Tisquerano rose from rank and file to become an Inca before deciding to cease gang activity a few years ago, after the birth of his child. During service with the Latin Kings, he survived a gangland shooting but many of his friends were not so lucky. He wears a tattoo on his upper arm in honour of his 18-year-old cousin Williams who was murdered in 2010, and his brother Marcos - also a Latin King - is blind after being shot in the face.

Tisquerano says Illinois' new gun law is unlikely to stem the killing because gang culture is endemic.

It's an opinion I hear later from another gangbanger with the Black P Stones. The Stones are one of the Latin Kings' rivals and have about 30,000 members.

In the suburb of Maywood on the city's west side, I interviewed an ex-con called Anthony, better known on the streets by his nickname, Chopper, an allusion to his role in cutting illegal drugs before distribution.

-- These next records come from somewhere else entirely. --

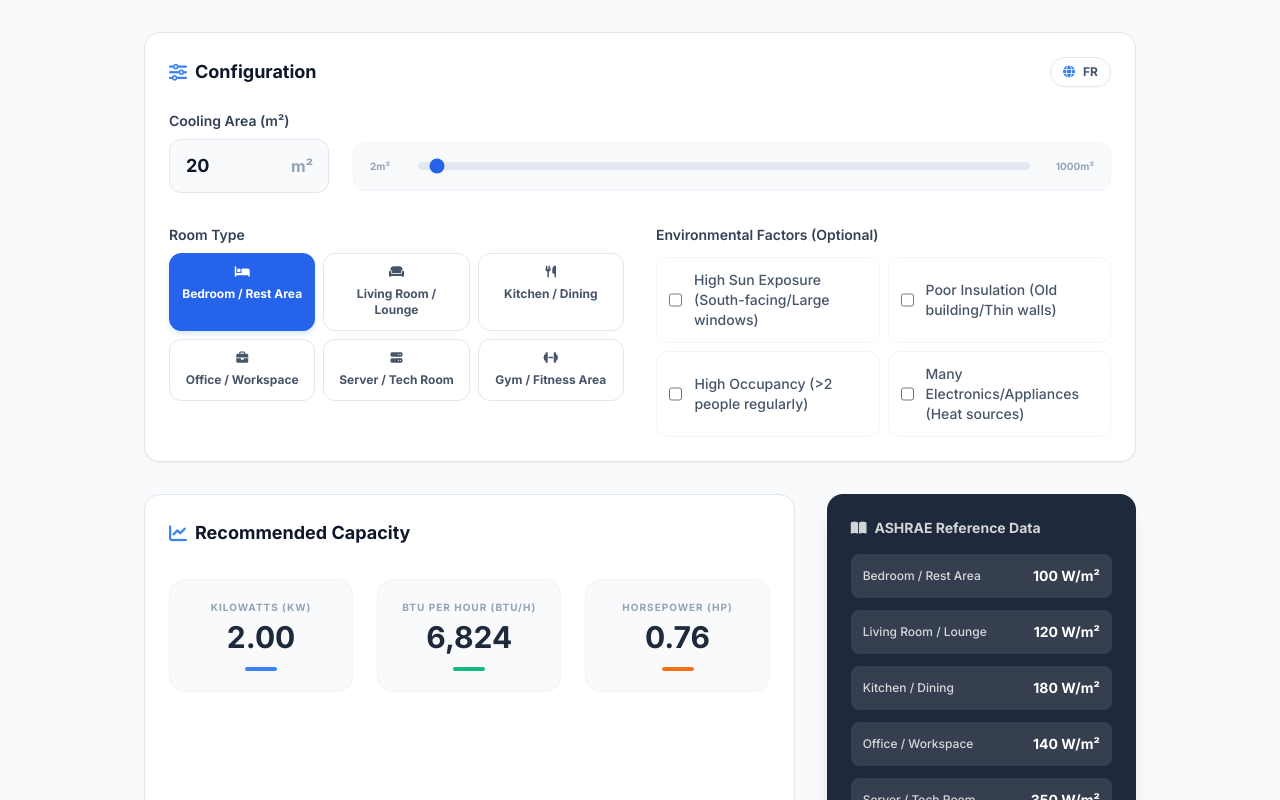
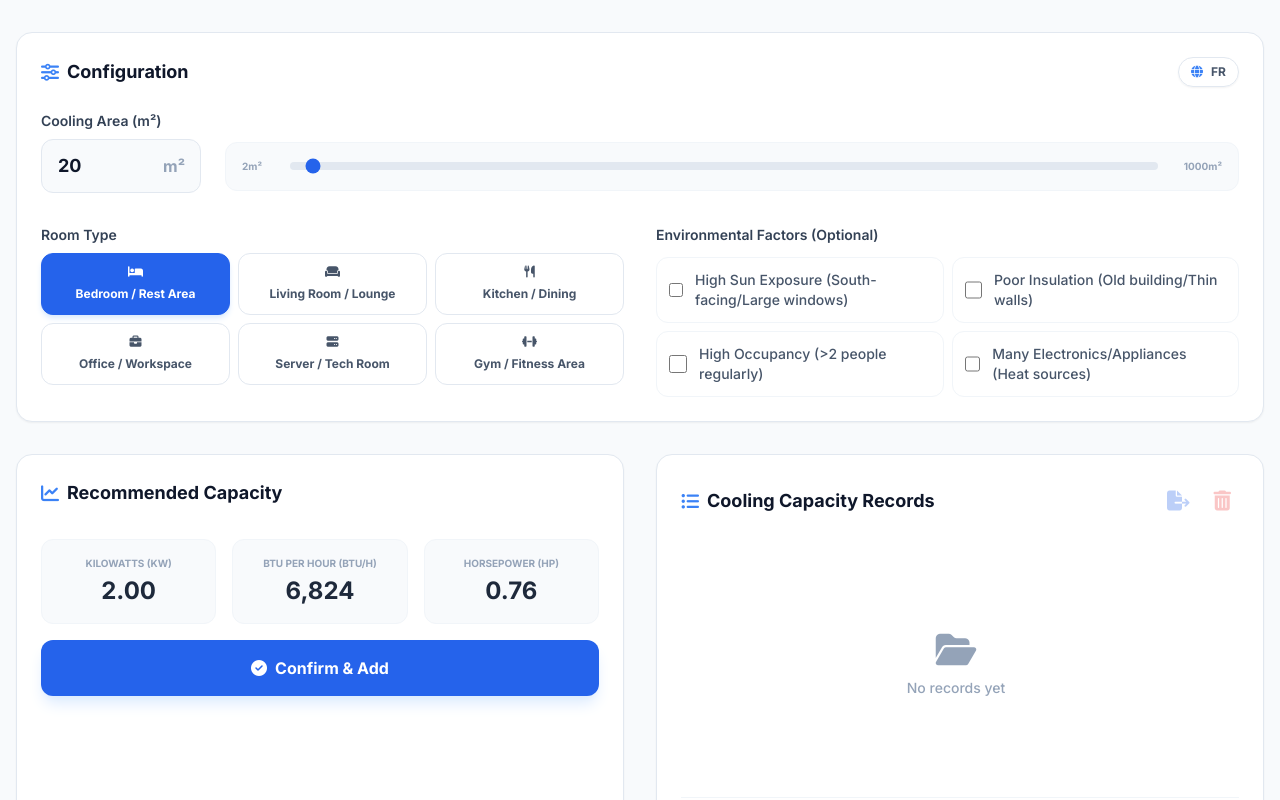
Before and after one commit to lswang6/CoolCal-Pro, a React (Vite) app: page / in a window 1280 px wide. Shown: the top 800 px of the page. Built offline with nearby package versions, Linux system fonts and the light colour scheme.

Commit message:
feat: 引入房间计算记录功能，支持保存、删除、清空和导出CSV。

```diff
--- a/App.tsx
+++ b/App.tsx
@@ -1,6 +1,6 @@
 
 import React, { useState, useEffect, useCallback } from 'react';
-import { Language, RoomType, CalculationResult, EnvironmentalFactors } from './types';
+import { Language, RoomType, CalculationResult, EnvironmentalFactors, RoomRecord } from './types';
 import { TRANSLATIONS, ASHRAE_FACTORS, CONVERSION_BTU_PER_WATT, BTU_PER_HP, ADJUSTMENT_PERCENTAGES } from './constants';
 
 const App: React.FC = () => {
@@ -14,6 +14,7 @@ const App: React.FC = () => {
     highElectronicLoad: false
   });
   const [result, setResult] = useState<CalculationResult | null>(null);
+  const [records, setRecords] = useState<RoomRecord[]>([]);
 
   const t = TRANSLATIONS[lang];
 
@@ -55,19 +56,69 @@ const App: React.FC = () => {
 
   const handleAreaChange = (val: string) => {
     const num = parseFloat(val) || 0;
-    // Limit to 1 decimal place
     setArea(Number(num.toFixed(1)));
+  };
+
+  const handleConfirm = () => {
+    if (!result || records.length >= 20) return;
+
+    const newRecord: RoomRecord = {
+      id: Date.now().toString(),
+      roomName: `${t.roomNamePrefix} ${records.length + 1}`,
+      area: result.area,
+      kw: result.kw,
+      btu: result.btu,
+      hp: result.hp,
+      roomType: result.roomType
+    };
+
+    setRecords(prev => [...prev, newRecord]);
+  };
+
+  const deleteRecord = (id: string) => {
+    setRecords(prev => prev.filter(r => r.id !== id));
+  };
+
+  const clearAll = () => {
+    setRecords([]);
+  };
+
+  const exportCSV = () => {
+    if (records.length === 0) return;
+
+    const headers = ['Room Name', 'Type', 'Area (m2)', 'Capacity (kW)', 'Capacity (BTU)', 'Capacity (HP)'];
+    const rows = records.map(r => [
+      r.roomName,
+      t.roomTypes[r.roomType],
+      r.area,
+      r.kw.toFixed(2),
+      Math.round(r.btu),
+      r.hp.toFixed(2)
+    ]);
+
+    // Add UTF-8 BOM for Excel compatibility
+    const csvContent = "\ufeff" + [headers, ...rows].map(e => e.join(",")).join("\n");
+    const blob = new Blob([csvContent], { type: 'text/csv;charset=utf-8;' });
+    const url = URL.createObjectURL(blob);
+    const link = document.createElement("a");
+
+    const dateStr = new Date().toISOString().split('T')[0];
+    const fileName = `CoolCal_Pro_Records_${dateStr}.csv`;
+
+    link.href = url;
+    link.setAttribute("download", fileName);
+    document.body.appendChild(link);
+    link.click();
+    document.body.removeChild(link);
+    URL.revokeObjectURL(url);
   };
 
   return (
     <div className="min-h-screen bg-slate-50 text-slate-900 pb-12">
-
-
-      <main className="max-w-5xl mx-auto px-4 py-8">
-        <div className="grid grid-cols-1 lg:grid-cols-12 gap-8">
+      <main className="max-w-7xl mx-auto px-4 py-8">
+        <div className="space-y-8">
 
           {/* Input Section */}
-          <div className="lg:col-span-12 space-y-6">
           <div className="bg-white p-6 rounded-2xl shadow-sm border border-slate-200">
             <div className="flex justify-between items-center mb-6">
               <h2 className="text-lg font-bold flex items-center gap-2">
@@ -84,13 +135,11 @@ const App: React.FC = () => {
             </div>
 
             <div className="space-y-8">
-                {/* Area Input Group with Slider */}
               <div>
                 <label className="block text-sm font-semibold text-slate-700 mb-2">
                   {t.areaLabel}
                 </label>
                 <div className="flex flex-col sm:flex-row items-center gap-6">
-                    {/* Number Input Box - Small Width */}
                   <div className="relative w-full sm:w-[160px]">
                     <input
                       type="number"
@@ -101,8 +150,6 @@ const App: React.FC = () => {
                     />
                     <span className="absolute right-4 top-1/2 -translate-y-1/2 text-slate-400 font-bold select-none pointer-events-none">m²</span>
                   </div>
-
-                    {/* Quick Input Slider */}
                   <div className="flex-1 w-full flex items-center gap-4 bg-slate-50 p-4 rounded-xl border border-slate-100">
                     <span className="text-[10px] font-bold text-slate-400 w-8">2m²</span>
                     <input
@@ -120,7 +167,6 @@ const App: React.FC = () => {
               </div>
 
               <div className="grid grid-cols-1 lg:grid-cols-2 gap-8">
-                  {/* Room Type */}
                 <div>
                   <label className="block text-sm font-semibold text-slate-700 mb-2">
                     {t.roomTypeLabel}
@@ -147,7 +193,6 @@ const App: React.FC = () => {
                   </div>
                 </div>
 
-                  {/* Environmental Checkboxes */}
                 <div>
                   <label className="block text-sm font-semibold text-slate-700 mb-3">
                     {t.factorsTitle}
@@ -194,85 +239,158 @@ const App: React.FC = () => {
               </div>
             </div>
           </div>
-          </div>
 
-          {/* Results Section */}
-          <div className="lg:col-span-12 grid grid-cols-1 lg:grid-cols-12 gap-8">
-            <div className="lg:col-span-8 space-y-6">
-              {result && (
-                <div className="bg-white p-6 rounded-2xl shadow-sm border border-slate-200 h-full">
+          <div className="grid grid-cols-1 lg:grid-cols-2 gap-8 items-start">
+            {/* Results Display */}
+            <div className="bg-white p-6 rounded-2xl shadow-sm border border-slate-200 flex flex-col h-full">
               <h2 className="text-lg font-bold mb-8 flex items-center gap-2">
                 <i className="fas fa-chart-line text-blue-500"></i>
                 {t.resultsTitle}
               </h2>
 
-                  <div className="grid grid-cols-1 md:grid-cols-3 gap-6 mb-8">
-                    {/* kW Card */}
-                    <div className="bg-slate-50 p-5 rounded-2xl border border-slate-100 flex flex-col items-center text-center">
-                      <span className="text-[10px] font-black uppercase tracking-widest text-slate-400 mb-1">{t.kwLabel}</span>
-                      <span className="text-3xl font-black text-slate-800">{result.kw.toFixed(2)}</span>
-                      <div className="mt-3 w-8 h-1 bg-blue-500 rounded-full"></div>
+              {result && (
+                <>
+                  <div className="grid grid-cols-1 md:grid-cols-3 gap-4 mb-4">
+                    <div className="bg-slate-50 p-4 rounded-xl border border-slate-100 flex flex-col items-center text-center">
+                      <span className="text-[10px] font-black uppercase text-slate-400 mb-1">{t.kwLabel}</span>
+                      <span className="text-2xl font-black text-slate-800">{result.kw.toFixed(2)}</span>
                     </div>
-
-                    {/* BTU Card */}
-                    <div className="bg-slate-50 p-5 rounded-2xl border border-slate-100 flex flex-col items-center text-center">
-                      <span className="text-[10px] font-black uppercase tracking-widest text-slate-400 mb-1">{t.btuLabel}</span>
-                      <span className="text-3xl font-black text-slate-800">{Math.round(result.btu).toLocaleString()}</span>
-                      <div className="mt-3 w-8 h-1 bg-emerald-500 rounded-full"></div>
+                    <div className="bg-slate-50 p-4 rounded-xl border border-slate-100 flex flex-col items-center text-center">
+                      <span className="text-[10px] font-black uppercase text-slate-400 mb-1">{t.btuLabel}</span>
+                      <span className="text-2xl font-black text-slate-800">{Math.round(result.btu).toLocaleString()}</span>
                     </div>
-
-                    {/* HP Card */}
-                    <div className="bg-slate-50 p-5 rounded-2xl border border-slate-100 flex flex-col items-center text-center">
-                      <span className="text-[10px] font-black uppercase tracking-widest text-slate-400 mb-1">{t.hpLabel}</span>
-                      <span className="text-3xl font-black text-slate-800">{result.hp.toFixed(2)}</span>
-                      <div className="mt-3 w-8 h-1 bg-orange-500 rounded-full"></div>
+                    <div className="bg-slate-50 p-4 rounded-xl border border-slate-100 flex flex-col items-center text-center">
+                      <span className="text-[10px] font-black uppercase text-slate-400 mb-1">{t.hpLabel}</span>
+                      <span className="text-2xl font-black text-slate-800">{result.hp.toFixed(2)}</span>
                     </div>
                   </div>
 
+                  <button
+                    onClick={handleConfirm}
+                    disabled={records.length >= 20}
+                    className="w-full py-4 bg-blue-600 text-white rounded-xl font-bold flex items-center justify-center gap-2 hover:bg-blue-700 transition-all shadow-lg shadow-blue-100 disabled:opacity-50 mb-6"
+                  >
+                    <i className="fas fa-check-circle"></i>
+                    {t.confirmBtn} {records.length >= 20 && `(Limit 20)`}
+                  </button>
+
+                  <div className="mt-auto">
                     {result.adjustmentMultiplier > 1 && (
-                    <div className="p-4 bg-orange-50 border border-orange-100 rounded-xl text-orange-800 text-sm flex items-start gap-3">
+                      <div className="p-3 bg-orange-50 border border-orange-100 rounded-xl text-orange-800 text-xs flex items-start gap-2">
                         <i className="fas fa-exclamation-triangle mt-0.5"></i>
-                      <div>
-                        <p className="font-bold">{lang === Language.EN ? 'Capacity Adjustment Applied' : 'Ajustement de Capacité Appliqué'}</p>
-                        <p className="opacity-80">
+                        <p>
                           {lang === Language.EN
-                            ? `We've increased the base requirement by ${Math.round((result.adjustmentMultiplier - 1) * 100)}% to account for your selected environmental factors.`
-                            : `Nous avons augmenté le besoin de base de ${Math.round((result.adjustmentMultiplier - 1) * 100)}% pour tenir compte des facteurs environnementaux sélectionnés.`
+                            ? `Applied ${Math.round((result.adjustmentMultiplier - 1) * 100)}% adjustment for environmental factors.`
+                            : `Adapté de ${Math.round((result.adjustmentMultiplier - 1) * 100)}% pour les facteurs environnementaux.`
                           }
                         </p>
                       </div>
-                    </div>
                     )}
                   </div>
+                </>
               )}
             </div>
 
-            <div className="lg:col-span-4 space-y-6">
-              {/* Reference Table */}
-              <div className="bg-slate-800 p-6 rounded-2xl shadow-xl text-white h-full">
+            {/* Records List */}
+            <div className="bg-white p-6 rounded-2xl shadow-sm border border-slate-200 flex flex-col h-full min-h-[400px]">
+              <div className="flex justify-between items-center mb-6">
+                <h2 className="text-lg font-bold flex items-center gap-2">
+                  <i className="fas fa-list-ul text-blue-500"></i>
+                  {t.recordsTitle}
+                </h2>
+                <div className="flex gap-2">
+                  <button
+                    onClick={exportCSV}
+                    disabled={records.length === 0}
+                    className="p-2 text-blue-600 hover:bg-blue-50 rounded-lg transition-colors disabled:opacity-30"
+                    title={t.exportBtn}
+                  >
+                    <i className="fas fa-file-export text-xl"></i>
+                  </button>
+                  <button
+                    onClick={clearAll}
+                    disabled={records.length === 0}
+                    className="p-2 text-red-500 hover:bg-red-50 rounded-lg transition-colors disabled:opacity-30"
+                    title={t.clearAllBtn}
+                  >
+                    <i className="fas fa-trash-alt text-xl"></i>
+                  </button>
+                </div>
+              </div>
+
+              <div className="flex-1 space-y-3 overflow-y-auto max-h-[400px] pr-2 custom-scrollbar">
+                {records.length === 0 ? (
+                  <div className="h-full flex flex-col items-center justify-center text-slate-400 space-y-2">
+                    <i className="fas fa-folder-open text-4xl"></i>
+                    <p className="text-sm font-medium">{t.noRecords}</p>
+                  </div>
+                ) : (
+                  records.map((rec) => (
+                    <div key={rec.id} className="p-4 bg-slate-50 border border-slate-100 rounded-xl flex justify-between items-center group">
+                      <div className="space-y-1">
+                        <div className="flex items-center gap-2">
+                          <span className="font-bold text-slate-800">{rec.roomName}</span>
+                          <span className="text-[10px] px-1.5 py-0.5 bg-slate-200 text-slate-600 rounded uppercase font-black">{t.roomTypes[rec.roomType].split(' / ')[0]}</span>
+                        </div>
+                        <p className="text-xs text-slate-500 font-medium">
+                          Area: <span className="text-slate-700 font-bold">{rec.area} m²</span> |
+                          Capacity: <span className="text-blue-600 font-bold">{rec.kw.toFixed(2)} kW</span>
+                        </p>
+                      </div>
+                      <button
+                        onClick={() => deleteRecord(rec.id)}
+                        className="p-2 text-slate-300 hover:text-red-500 transition-colors opacity-0 group-hover:opacity-100"
+                      >
+                        <i className="fas fa-times"></i>
+                      </button>
+                    </div>
+                  ))
+                )}
+              </div>
+
+              <div className="mt-4 pt-4 border-t border-slate-100 flex justify-between items-center text-[10px] font-bold text-slate-400">
+                <span>Total: {records.length} / 20</span>
+                {records.length > 0 && (
+                  <span>Sum: {records.reduce((acc, r) => acc + r.kw, 0).toFixed(2)} kW</span>
+                )}
+              </div>
+            </div>
+          </div>
+
+          {/* Reference Data Bottom */}
+          <div className="bg-slate-800 p-6 rounded-2xl shadow-xl text-white">
             <h3 className="text-sm font-bold mb-4 flex items-center gap-2 opacity-80">
               <i className="fas fa-book-open"></i>
               {lang === Language.EN ? 'ASHRAE Reference Data' : 'Données de Référence ASHRAE'}
             </h3>
-                <div className="space-y-3">
+            <div className="grid grid-cols-2 md:grid-cols-3 lg:grid-cols-6 gap-3">
               {(Object.keys(ASHRAE_FACTORS) as RoomType[]).map((type) => (
-                    <div key={type} className="bg-white/10 p-3 rounded-lg flex justify-between items-center">
-                      <span className="text-xs font-medium opacity-80">{t.roomTypes[type]}</span>
-                      <span className="text-sm font-black">{ASHRAE_FACTORS[type]} W/m²</span>
+                <div key={type} className="bg-white/10 p-3 rounded-lg flex flex-col items-center text-center">
+                  <span className="text-[10px] font-medium opacity-60 mb-1 truncate w-full">{t.roomTypes[type].split(' / ')[0]}</span>
+                  <span className="text-xs font-black">{ASHRAE_FACTORS[type]} W/m²</span>
                 </div>
               ))}
             </div>
-                <div className="mt-6 pt-6 border-t border-white/10">
-                  <p className="text-[10px] text-white/50 leading-relaxed italic">
+            <p className="mt-4 text-[10px] text-white/40 italic text-center">
               <i className="fas fa-info-circle mr-1"></i>
               {t.disclaimer}
             </p>
           </div>
         </div>
-            </div>
-          </div>
-        </div>
       </main>
+
+      <style>{`
+        .custom-scrollbar::-webkit-scrollbar {
+          width: 4px;
+        }
+        .custom-scrollbar::-webkit-scrollbar-track {
+          background: #f1f5f9;
+        }
+        .custom-scrollbar::-webkit-scrollbar-thumb {
+          background: #cbd5e1;
+          border-radius: 10px;
+        }
+      `}</style>
     </div>
   );
 };
--- a/constants.ts
+++ b/constants.ts
@@ -48,7 +48,13 @@ export const TRANSLATIONS: Record<Language, Translation> = {
       [RoomType.OFFICE]: 'Office / Workspace',
       [RoomType.SERVER_ROOM]: 'Server / Tech Room',
       [RoomType.GYM]: 'Gym / Fitness Area'
-    }
+    },
+    confirmBtn: 'Confirm & Add',
+    recordsTitle: 'Cooling Capacity Records',
+    exportBtn: 'Export to CSV',
+    clearAllBtn: 'Clear All',
+    noRecords: 'No records yet',
+    roomNamePrefix: 'Room'
   },
   [Language.FR]: {
     title: 'CoolCalc Pro',
@@ -56,26 +62,32 @@ export const TRANSLATIONS: Record<Language, Translation> = {
     areaLabel: 'Surface à refroidir (m²)',
     roomTypeLabel: 'Type de pièce',
     calculateBtn: 'Calculer la capacité',
-    resultsTitle: 'Capacité Recommandée',
+    resultsTitle: 'Estimation de Capacité',
     kwLabel: 'Kilowatts (kW)',
     btuLabel: 'BTU par heure (BTU/h)',
     hpLabel: 'Chevaux (HP)',
-    m2Label: 'Mètres Carrés',
-    disclaimer: 'Les calculs sont basés sur les facteurs de charge standard ASHRAE. Les ajustements sont appliqués de manière additive.',
+    m2Label: 'm²',
+    disclaimer: 'Calculé selon les facteurs de charge standard ASHRAE. Les ajustements sont appliqués de manière additive.',
     factorsTitle: 'Facteurs Environnementaux (Optionnel)',
     factors: {
       highSun: 'Exposition Solaire Élevée (Sud/Grandes fenêtres)',
       poorInsulation: 'Isolation Faible (Vieux bâtiment/Murs fins)',
-      extraOccupants: 'Occupation Élevée (>2 personnes)',
-      electronics: 'Beaucoup d\'Électronique (Sources de chaleur)'
+      extraOccupants: 'Occupation Élevée (>2 personnes régulièrement)',
+      electronics: 'Nombreux Électronique (Sources de chaleur)'
     },
     roomTypes: {
-      [RoomType.BEDROOM]: 'Chambre / Zone de repos',
+      [RoomType.BEDROOM]: 'Chambre / Repos',
       [RoomType.LIVING_ROOM]: 'Salon / Séjour',
-      [RoomType.KITCHEN]: 'Cuisine / Salle à manger',
-      [RoomType.OFFICE]: 'Bureau / Espace de travail',
-      [RoomType.SERVER_ROOM]: 'Serveur / Local technique',
-      [RoomType.GYM]: 'Gymnase / Fitness'
-    }
+      [RoomType.KITCHEN]: 'Cuisine / Repas',
+      [RoomType.OFFICE]: 'Bureau / Travail',
+      [RoomType.SERVER_ROOM]: 'Serveur / Tech',
+      [RoomType.GYM]: 'Gym / Fitness'
+    },
+    confirmBtn: 'Confirmer & Ajouter',
+    recordsTitle: 'Registres de Capacité de Refroidissement',
+    exportBtn: 'Exporter en CSV',
+    clearAllBtn: 'Tout Effacer',
+    noRecords: 'Aucun registre pour le moment',
+    roomNamePrefix: 'Pièce'
   }
 };
```
Also changed, not shown: types.ts (+16 -0 lines). Lines whose indentation alone changed are shown as unchanged.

Formed in the 1950s, the Stones have a historical association with Islam, although there seems little appetite for peace among its membership. Choppers says he joined the Stones aged 10 to follow in his father's footsteps.

"Back then you had to have permission from your parents to become a Stone. You had to go through an initiation and all that. We have seven laws that must not be broken. The Government got laws and we got laws. Our laws teach you how to talk and speak and how to carry yourself around people, basically how to live your life. Once you join the gang you have to be prepared to lose your life and go to jail."

Chopper has been shot twice and has served time in Illinois's infamous Cook County Jail.

He says Chicago's latest problems are a result of gang discipline breaking down and the rise of a new generation of gangbangers who are completely out of control.

"All the structure in the gangs is gone, so there is no leadership. There is so much shooting going on, nobody knows where to turn. It ain't the older guys, it's the young guys, as young as 13. It wasn't like that in the 80s or 90s. This is new. Some of these guys just shoot for fun."